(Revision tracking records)
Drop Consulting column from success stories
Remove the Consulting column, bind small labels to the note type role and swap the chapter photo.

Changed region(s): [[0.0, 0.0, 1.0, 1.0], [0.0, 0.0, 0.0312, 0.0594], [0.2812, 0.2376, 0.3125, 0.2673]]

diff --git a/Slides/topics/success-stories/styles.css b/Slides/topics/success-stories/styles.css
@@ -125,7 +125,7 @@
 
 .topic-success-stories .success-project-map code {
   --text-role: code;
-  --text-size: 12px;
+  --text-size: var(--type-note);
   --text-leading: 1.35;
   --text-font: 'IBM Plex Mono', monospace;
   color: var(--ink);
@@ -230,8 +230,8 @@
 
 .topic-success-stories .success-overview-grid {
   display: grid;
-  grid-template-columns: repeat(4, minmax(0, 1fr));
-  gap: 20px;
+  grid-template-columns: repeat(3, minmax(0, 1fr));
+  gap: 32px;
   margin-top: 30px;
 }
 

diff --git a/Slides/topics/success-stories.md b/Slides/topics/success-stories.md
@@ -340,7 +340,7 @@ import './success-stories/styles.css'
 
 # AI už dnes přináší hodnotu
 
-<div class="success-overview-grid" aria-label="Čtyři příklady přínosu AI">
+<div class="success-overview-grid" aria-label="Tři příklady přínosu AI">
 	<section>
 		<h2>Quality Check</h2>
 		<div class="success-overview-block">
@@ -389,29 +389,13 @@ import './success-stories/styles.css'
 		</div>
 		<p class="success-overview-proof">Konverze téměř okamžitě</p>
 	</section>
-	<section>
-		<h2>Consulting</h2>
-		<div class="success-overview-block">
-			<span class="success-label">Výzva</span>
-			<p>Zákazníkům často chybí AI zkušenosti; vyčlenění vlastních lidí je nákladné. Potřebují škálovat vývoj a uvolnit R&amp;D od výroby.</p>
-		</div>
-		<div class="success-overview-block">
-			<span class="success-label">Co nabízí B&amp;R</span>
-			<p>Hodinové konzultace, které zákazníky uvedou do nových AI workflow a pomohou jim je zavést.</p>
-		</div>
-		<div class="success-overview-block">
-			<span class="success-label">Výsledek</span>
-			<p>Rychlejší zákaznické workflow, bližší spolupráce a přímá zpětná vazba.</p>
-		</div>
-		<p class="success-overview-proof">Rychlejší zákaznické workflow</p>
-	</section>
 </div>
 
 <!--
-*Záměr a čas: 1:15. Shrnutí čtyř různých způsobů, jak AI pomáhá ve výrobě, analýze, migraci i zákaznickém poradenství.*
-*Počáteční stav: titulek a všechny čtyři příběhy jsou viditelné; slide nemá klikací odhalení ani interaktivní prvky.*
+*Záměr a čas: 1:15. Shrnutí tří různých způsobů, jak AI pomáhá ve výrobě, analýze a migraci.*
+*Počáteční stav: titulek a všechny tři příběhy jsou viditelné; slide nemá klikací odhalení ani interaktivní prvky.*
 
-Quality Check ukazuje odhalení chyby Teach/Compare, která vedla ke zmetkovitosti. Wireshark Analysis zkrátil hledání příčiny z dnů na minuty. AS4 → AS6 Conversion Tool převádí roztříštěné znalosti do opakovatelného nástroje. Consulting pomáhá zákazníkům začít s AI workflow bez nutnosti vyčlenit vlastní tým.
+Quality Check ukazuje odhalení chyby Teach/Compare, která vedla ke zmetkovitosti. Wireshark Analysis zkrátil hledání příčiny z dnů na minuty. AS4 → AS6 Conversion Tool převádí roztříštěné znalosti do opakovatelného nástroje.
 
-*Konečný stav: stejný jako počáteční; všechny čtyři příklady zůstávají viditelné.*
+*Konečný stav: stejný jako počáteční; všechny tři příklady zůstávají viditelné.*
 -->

...

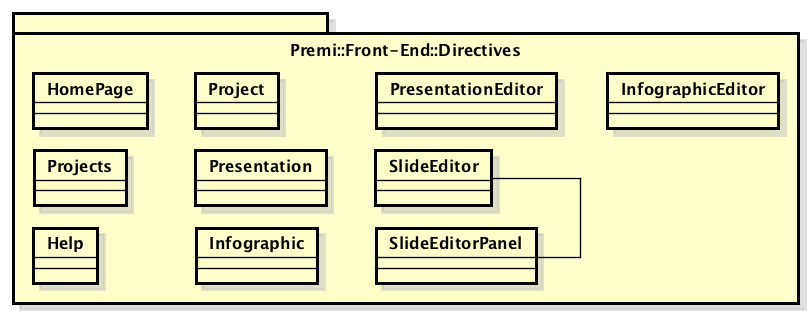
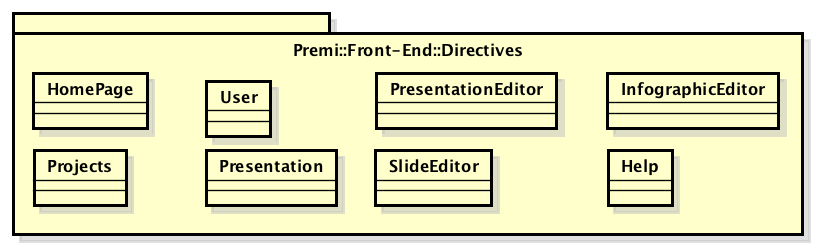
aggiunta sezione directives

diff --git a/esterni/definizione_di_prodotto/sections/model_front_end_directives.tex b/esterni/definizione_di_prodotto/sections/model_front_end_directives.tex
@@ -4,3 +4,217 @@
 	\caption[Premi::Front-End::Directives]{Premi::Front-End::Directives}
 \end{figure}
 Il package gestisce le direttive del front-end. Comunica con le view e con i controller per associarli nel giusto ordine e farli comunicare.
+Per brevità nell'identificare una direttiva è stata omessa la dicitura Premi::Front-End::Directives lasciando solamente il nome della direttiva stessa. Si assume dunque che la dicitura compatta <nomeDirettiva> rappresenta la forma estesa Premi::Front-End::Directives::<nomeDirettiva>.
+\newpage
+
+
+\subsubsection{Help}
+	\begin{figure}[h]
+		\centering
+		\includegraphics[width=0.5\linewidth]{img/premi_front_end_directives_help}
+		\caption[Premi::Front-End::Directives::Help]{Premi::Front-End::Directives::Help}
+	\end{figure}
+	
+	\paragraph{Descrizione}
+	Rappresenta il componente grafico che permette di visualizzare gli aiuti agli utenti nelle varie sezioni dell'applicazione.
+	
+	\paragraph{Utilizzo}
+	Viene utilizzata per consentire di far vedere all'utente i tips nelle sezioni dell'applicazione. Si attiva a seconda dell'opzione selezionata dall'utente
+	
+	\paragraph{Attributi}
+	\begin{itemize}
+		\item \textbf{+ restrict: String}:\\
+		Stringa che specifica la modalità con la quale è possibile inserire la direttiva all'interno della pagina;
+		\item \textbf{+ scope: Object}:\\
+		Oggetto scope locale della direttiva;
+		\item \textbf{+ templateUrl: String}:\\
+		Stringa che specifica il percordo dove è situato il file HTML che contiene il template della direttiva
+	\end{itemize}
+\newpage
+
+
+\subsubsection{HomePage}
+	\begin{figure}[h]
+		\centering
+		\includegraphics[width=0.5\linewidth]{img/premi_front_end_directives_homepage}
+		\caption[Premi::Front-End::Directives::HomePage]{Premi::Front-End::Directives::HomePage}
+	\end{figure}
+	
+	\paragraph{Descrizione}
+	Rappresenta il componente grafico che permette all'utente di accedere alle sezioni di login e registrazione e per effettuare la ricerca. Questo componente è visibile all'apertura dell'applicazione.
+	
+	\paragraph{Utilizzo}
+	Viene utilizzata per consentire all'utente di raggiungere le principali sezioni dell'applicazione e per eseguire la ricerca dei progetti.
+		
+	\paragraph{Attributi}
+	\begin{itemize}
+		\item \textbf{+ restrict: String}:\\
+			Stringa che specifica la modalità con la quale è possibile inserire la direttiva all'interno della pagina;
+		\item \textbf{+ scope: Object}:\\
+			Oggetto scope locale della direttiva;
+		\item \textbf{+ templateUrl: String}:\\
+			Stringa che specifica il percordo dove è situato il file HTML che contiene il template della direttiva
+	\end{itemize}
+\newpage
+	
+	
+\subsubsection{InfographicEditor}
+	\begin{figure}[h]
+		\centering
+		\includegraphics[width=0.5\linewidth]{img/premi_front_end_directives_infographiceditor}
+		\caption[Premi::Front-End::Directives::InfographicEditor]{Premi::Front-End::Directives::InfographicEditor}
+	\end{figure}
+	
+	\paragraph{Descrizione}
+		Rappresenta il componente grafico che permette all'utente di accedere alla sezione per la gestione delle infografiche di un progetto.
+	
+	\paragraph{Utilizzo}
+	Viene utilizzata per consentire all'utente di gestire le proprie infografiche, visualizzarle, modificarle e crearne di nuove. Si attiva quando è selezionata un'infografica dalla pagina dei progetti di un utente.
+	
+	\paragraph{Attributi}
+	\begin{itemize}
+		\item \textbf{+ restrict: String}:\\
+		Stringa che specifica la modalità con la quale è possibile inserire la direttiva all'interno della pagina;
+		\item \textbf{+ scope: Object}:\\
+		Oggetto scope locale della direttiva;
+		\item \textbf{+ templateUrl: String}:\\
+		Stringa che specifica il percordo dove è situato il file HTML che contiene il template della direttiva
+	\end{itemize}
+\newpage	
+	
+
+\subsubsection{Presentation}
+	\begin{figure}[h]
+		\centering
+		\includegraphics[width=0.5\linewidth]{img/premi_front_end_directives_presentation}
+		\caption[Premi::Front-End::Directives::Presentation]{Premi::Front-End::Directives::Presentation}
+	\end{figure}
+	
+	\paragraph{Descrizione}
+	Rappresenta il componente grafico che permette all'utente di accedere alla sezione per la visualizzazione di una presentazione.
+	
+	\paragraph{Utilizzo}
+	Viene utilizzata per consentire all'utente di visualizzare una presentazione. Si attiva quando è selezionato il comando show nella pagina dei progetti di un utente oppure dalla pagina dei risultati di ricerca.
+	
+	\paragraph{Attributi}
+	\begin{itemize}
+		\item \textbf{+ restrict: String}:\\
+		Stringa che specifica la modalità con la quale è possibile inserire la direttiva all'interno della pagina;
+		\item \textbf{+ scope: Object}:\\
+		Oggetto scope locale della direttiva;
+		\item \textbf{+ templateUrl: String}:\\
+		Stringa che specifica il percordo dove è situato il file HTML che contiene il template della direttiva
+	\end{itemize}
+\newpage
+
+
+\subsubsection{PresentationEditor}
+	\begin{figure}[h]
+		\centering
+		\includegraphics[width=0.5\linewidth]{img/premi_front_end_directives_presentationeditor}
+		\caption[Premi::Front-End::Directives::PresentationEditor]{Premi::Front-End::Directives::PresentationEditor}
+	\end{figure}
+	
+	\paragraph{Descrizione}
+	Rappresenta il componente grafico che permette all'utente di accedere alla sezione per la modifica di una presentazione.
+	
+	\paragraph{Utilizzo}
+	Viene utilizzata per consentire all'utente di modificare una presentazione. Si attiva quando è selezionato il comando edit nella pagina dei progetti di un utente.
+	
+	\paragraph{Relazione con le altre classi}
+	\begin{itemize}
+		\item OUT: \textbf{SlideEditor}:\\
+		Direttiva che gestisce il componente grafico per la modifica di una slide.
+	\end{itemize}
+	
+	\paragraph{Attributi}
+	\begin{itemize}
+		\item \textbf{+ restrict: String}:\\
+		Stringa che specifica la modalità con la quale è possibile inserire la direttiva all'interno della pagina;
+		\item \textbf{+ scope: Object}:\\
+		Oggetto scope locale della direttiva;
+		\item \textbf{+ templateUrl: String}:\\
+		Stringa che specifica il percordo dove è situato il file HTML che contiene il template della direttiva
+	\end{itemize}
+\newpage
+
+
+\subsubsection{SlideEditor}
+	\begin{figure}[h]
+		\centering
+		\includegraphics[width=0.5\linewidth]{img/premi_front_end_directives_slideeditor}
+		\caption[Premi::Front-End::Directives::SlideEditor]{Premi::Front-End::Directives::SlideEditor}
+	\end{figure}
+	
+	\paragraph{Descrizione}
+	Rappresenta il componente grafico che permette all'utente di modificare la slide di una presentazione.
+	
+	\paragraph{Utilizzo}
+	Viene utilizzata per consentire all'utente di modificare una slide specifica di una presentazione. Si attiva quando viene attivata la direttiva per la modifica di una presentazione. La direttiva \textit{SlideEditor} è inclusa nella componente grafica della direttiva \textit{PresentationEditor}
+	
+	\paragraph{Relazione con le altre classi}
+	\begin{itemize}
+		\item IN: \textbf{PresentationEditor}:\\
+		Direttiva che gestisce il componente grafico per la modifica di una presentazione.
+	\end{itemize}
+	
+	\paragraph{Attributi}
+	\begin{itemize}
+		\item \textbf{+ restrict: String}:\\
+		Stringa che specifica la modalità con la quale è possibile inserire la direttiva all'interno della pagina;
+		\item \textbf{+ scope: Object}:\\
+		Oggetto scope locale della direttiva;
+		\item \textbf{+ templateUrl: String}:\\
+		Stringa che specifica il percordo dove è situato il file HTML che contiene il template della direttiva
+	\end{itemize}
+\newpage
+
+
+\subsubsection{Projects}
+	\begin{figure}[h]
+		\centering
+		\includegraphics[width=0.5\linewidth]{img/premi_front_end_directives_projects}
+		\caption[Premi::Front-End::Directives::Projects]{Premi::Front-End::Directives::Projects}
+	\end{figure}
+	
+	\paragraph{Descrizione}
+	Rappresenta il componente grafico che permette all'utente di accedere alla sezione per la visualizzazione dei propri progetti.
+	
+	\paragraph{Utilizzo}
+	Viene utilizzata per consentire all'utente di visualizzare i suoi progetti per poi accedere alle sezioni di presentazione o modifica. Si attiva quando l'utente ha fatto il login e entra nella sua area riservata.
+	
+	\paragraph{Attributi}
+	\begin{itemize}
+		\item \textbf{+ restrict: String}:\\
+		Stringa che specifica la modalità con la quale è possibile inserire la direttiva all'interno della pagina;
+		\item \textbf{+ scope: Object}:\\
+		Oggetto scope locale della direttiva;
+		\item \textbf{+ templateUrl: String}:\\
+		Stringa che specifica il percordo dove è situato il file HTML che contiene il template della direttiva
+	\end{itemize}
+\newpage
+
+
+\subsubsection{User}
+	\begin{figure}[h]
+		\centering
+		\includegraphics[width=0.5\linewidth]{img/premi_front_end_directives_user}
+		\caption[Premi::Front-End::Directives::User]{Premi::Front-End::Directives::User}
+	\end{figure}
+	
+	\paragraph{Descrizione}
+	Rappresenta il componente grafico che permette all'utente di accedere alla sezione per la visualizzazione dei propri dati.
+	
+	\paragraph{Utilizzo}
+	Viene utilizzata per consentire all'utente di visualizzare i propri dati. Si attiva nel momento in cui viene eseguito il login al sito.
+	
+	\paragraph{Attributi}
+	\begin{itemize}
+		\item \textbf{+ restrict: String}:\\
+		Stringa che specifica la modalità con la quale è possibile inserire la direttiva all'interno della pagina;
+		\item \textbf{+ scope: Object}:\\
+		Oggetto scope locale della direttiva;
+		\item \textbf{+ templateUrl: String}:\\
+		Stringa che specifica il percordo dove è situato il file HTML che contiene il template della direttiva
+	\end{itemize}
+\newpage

**Work item**
The word "styles" may appear in several lines of the data; copy every line where it does.

**Solved exercise**
diff --git a/Slides/topics/success-stories/styles.css b/Slides/topics/success-stories/styles.css
@@ -340,7 +340,7 @@ import './success-stories/styles.css'
@@ -389,29 +389,13 @@ import './success-stories/styles.css'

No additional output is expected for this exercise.